▸ EXERCISE PROMPT:
Filter the data for "import" and copy matching lines.

▸ DATA EXTRACTS:
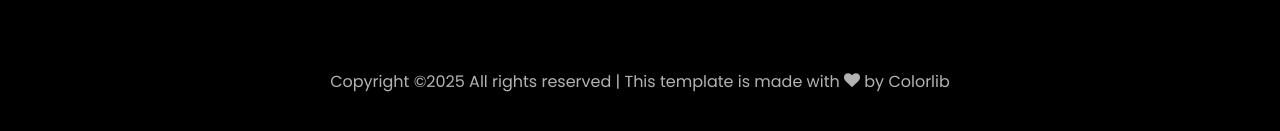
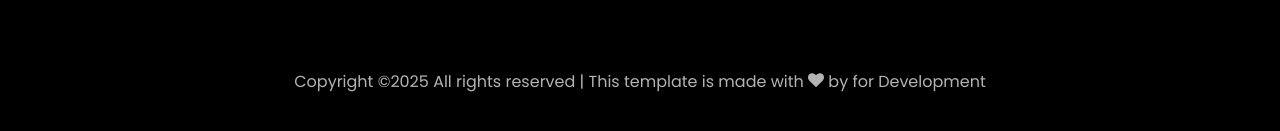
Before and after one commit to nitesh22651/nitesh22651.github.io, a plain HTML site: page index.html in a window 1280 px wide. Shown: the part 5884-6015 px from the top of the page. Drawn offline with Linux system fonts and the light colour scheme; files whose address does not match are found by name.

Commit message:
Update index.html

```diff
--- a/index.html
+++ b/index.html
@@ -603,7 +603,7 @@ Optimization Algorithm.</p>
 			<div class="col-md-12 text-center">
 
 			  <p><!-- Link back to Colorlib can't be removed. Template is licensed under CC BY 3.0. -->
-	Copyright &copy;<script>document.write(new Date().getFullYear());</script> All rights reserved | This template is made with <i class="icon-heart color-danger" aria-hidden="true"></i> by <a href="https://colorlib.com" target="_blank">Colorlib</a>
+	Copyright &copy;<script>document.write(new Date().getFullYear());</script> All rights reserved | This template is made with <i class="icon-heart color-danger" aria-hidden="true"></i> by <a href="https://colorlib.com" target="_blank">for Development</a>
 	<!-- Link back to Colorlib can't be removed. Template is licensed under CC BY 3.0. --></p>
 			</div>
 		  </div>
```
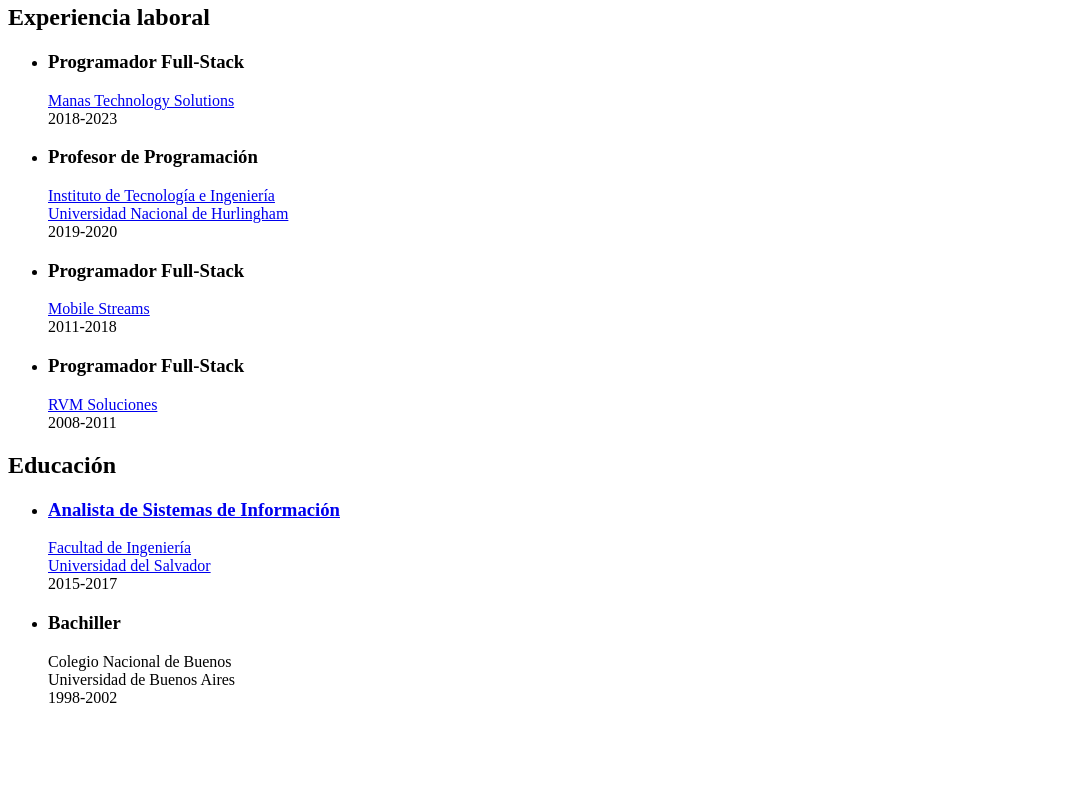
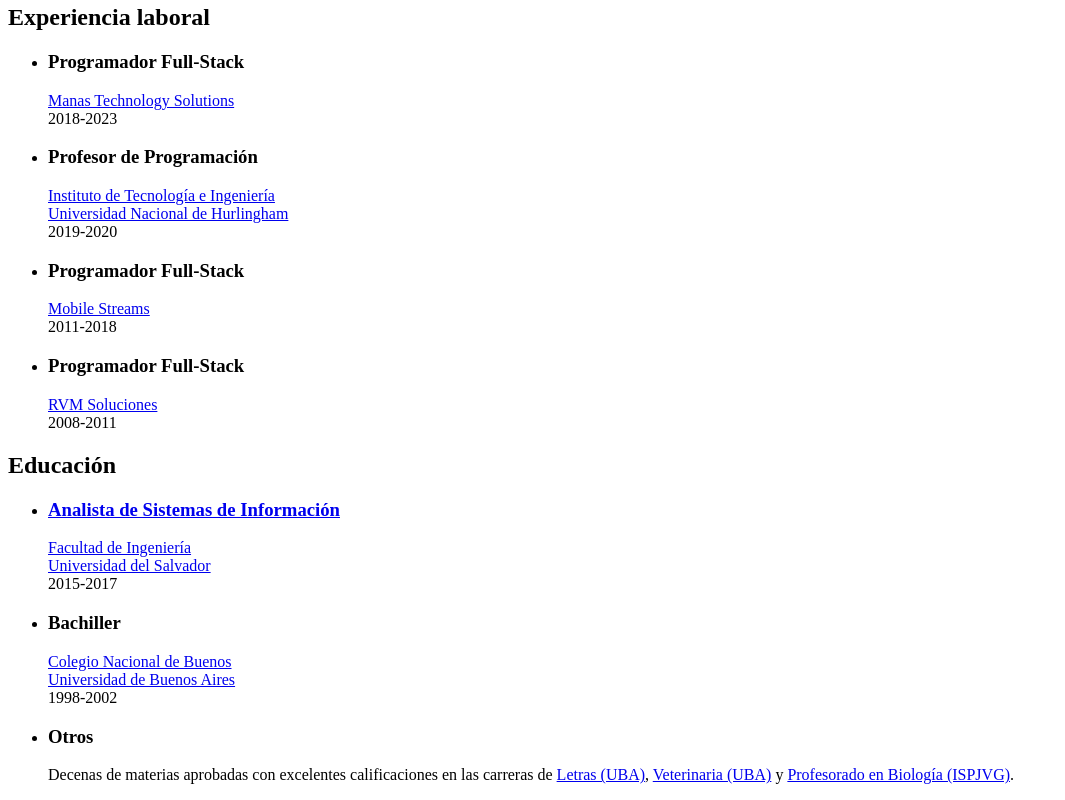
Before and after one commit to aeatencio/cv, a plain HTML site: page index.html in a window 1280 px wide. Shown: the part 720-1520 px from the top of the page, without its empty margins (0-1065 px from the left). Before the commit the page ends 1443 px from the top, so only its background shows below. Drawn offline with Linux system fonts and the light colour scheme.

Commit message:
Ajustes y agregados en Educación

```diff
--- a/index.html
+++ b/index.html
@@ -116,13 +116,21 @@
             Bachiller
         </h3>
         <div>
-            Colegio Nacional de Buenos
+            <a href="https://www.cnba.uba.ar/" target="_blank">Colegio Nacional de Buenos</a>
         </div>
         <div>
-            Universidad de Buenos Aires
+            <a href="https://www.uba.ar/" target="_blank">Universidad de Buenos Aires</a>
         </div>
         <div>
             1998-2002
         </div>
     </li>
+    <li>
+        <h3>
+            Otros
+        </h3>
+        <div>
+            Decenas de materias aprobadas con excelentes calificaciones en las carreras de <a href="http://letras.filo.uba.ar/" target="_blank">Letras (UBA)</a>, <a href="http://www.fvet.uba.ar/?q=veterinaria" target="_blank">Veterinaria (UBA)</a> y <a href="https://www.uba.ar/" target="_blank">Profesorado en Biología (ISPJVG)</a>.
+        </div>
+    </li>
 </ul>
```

---

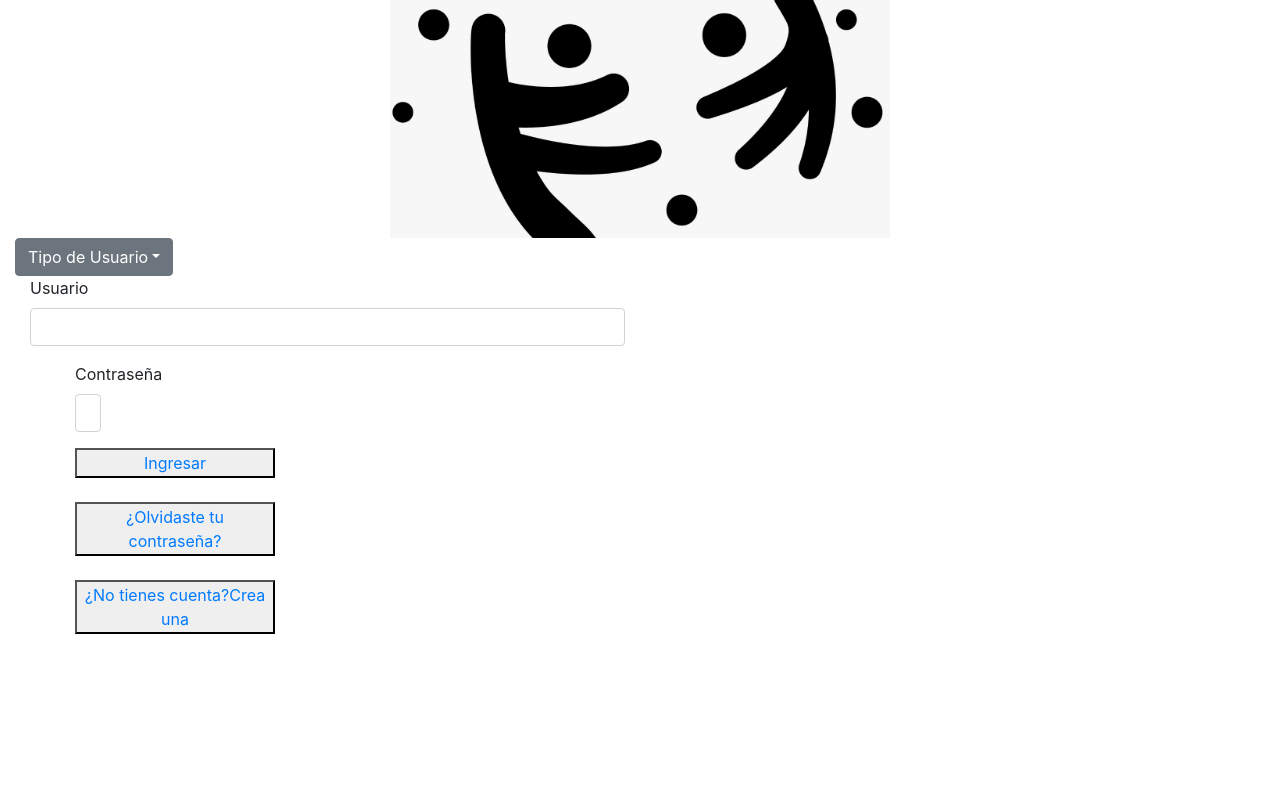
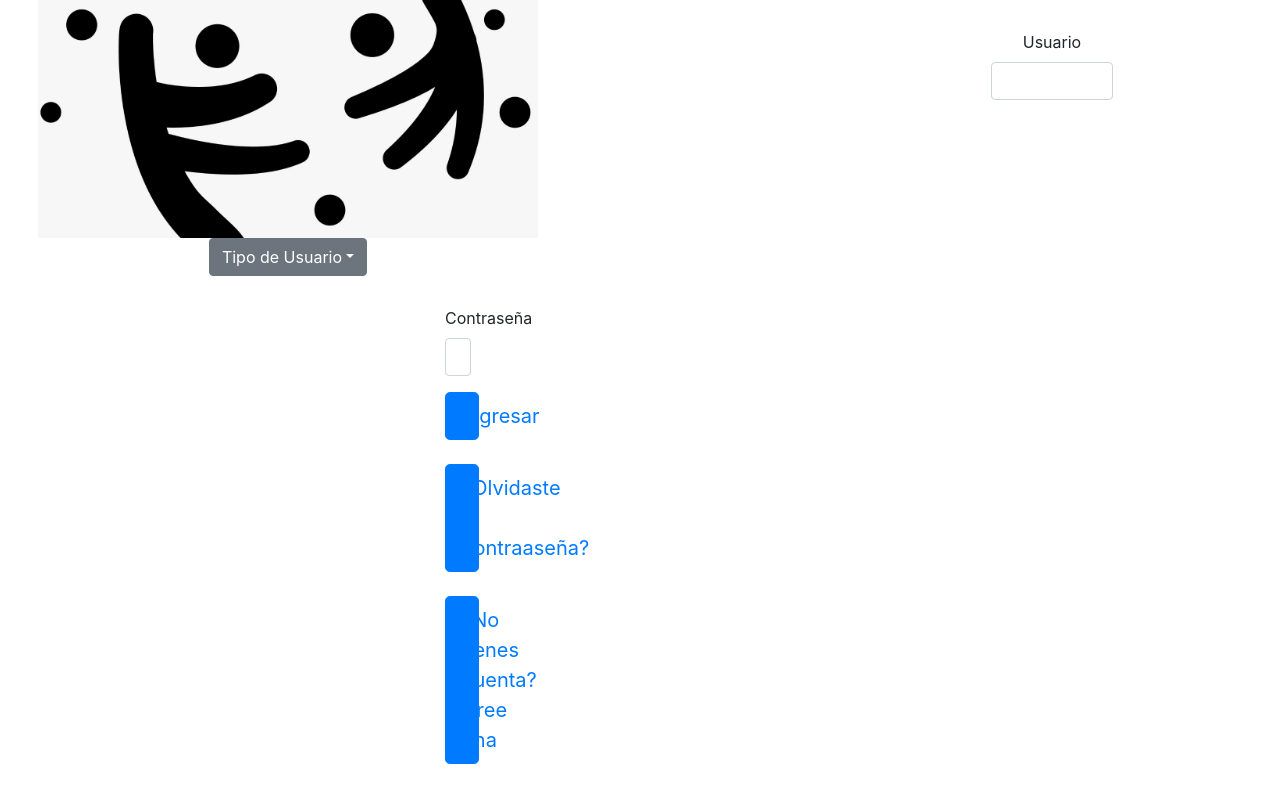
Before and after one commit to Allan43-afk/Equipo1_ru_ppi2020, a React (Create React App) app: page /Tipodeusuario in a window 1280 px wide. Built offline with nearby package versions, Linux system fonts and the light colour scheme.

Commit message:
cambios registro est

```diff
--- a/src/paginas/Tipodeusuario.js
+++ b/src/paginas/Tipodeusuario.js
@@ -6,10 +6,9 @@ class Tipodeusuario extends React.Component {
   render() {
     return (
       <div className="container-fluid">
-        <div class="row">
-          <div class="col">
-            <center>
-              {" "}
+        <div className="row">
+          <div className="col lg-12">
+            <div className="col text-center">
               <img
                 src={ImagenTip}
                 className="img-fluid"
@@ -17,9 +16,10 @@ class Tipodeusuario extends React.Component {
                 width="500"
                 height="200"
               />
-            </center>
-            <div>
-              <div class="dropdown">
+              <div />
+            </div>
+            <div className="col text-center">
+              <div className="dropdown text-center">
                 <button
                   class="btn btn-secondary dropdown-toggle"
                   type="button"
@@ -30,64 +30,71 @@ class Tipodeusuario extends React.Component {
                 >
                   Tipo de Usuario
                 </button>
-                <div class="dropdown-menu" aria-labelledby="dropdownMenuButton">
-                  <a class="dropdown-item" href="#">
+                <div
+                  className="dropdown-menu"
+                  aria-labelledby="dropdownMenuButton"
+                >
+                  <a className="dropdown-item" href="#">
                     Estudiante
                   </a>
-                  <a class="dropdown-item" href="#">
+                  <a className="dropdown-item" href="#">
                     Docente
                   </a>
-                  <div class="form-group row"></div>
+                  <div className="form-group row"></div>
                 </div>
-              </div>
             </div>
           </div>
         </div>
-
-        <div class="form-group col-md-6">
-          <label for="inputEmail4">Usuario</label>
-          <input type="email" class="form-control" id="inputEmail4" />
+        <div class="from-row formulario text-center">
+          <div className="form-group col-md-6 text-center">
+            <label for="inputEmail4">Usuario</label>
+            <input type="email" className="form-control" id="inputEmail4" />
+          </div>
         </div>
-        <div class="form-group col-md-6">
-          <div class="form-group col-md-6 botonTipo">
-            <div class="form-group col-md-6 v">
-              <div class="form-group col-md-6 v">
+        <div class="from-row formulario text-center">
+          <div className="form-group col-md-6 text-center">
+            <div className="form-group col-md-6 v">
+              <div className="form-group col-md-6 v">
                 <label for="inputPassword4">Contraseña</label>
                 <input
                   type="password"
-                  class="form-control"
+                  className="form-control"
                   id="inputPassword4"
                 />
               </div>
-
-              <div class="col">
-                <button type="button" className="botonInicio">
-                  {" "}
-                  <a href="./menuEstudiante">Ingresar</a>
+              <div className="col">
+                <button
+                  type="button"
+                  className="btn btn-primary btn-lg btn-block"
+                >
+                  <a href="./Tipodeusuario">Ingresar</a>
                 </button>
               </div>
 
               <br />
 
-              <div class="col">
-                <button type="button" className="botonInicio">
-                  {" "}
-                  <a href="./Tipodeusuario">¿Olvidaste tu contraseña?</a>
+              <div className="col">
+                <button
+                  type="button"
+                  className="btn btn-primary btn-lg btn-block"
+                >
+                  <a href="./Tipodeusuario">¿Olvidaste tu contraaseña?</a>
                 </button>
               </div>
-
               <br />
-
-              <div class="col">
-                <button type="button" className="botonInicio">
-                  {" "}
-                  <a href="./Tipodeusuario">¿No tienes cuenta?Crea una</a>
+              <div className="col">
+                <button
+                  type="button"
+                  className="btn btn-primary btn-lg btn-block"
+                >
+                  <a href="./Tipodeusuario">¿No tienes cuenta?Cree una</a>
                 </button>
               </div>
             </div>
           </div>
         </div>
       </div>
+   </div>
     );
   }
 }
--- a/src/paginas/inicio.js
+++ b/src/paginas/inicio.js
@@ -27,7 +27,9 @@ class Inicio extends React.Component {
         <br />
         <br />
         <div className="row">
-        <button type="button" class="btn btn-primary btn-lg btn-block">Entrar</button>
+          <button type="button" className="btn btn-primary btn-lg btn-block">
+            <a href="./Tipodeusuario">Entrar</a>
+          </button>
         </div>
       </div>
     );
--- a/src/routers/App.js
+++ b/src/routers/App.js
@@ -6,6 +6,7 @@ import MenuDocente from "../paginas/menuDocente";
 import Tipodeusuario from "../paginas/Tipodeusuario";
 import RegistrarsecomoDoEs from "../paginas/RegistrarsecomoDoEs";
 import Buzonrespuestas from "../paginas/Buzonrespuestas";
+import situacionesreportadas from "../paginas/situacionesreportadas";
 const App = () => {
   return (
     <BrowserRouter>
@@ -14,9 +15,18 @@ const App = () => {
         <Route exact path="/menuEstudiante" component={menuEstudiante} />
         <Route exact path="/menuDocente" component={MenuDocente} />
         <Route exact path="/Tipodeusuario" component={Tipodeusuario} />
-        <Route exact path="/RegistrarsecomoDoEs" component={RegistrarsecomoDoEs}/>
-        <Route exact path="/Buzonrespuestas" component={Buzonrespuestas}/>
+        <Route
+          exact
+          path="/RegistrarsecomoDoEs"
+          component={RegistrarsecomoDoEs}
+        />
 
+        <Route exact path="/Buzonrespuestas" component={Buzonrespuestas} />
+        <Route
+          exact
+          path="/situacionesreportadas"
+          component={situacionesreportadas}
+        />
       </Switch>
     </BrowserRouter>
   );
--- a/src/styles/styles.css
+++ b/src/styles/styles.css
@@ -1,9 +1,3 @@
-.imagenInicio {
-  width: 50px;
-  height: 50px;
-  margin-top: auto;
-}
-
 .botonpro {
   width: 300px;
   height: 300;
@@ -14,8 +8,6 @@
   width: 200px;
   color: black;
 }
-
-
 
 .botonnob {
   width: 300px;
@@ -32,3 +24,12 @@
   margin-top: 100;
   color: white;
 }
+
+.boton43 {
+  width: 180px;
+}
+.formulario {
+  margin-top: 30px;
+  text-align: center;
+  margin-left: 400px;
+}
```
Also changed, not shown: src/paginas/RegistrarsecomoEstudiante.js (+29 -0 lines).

▸ WORKED SOLUTION:
@@ -6,6 +6,7 @@ import MenuDocente from "../paginas/menuDocente";
 import Tipodeusuario from "../paginas/Tipodeusuario";
 import RegistrarsecomoDoEs from "../paginas/RegistrarsecomoDoEs";
 import Buzonrespuestas from "../paginas/Buzonrespuestas";
+import situacionesreportadas from "../paginas/situacionesreportadas";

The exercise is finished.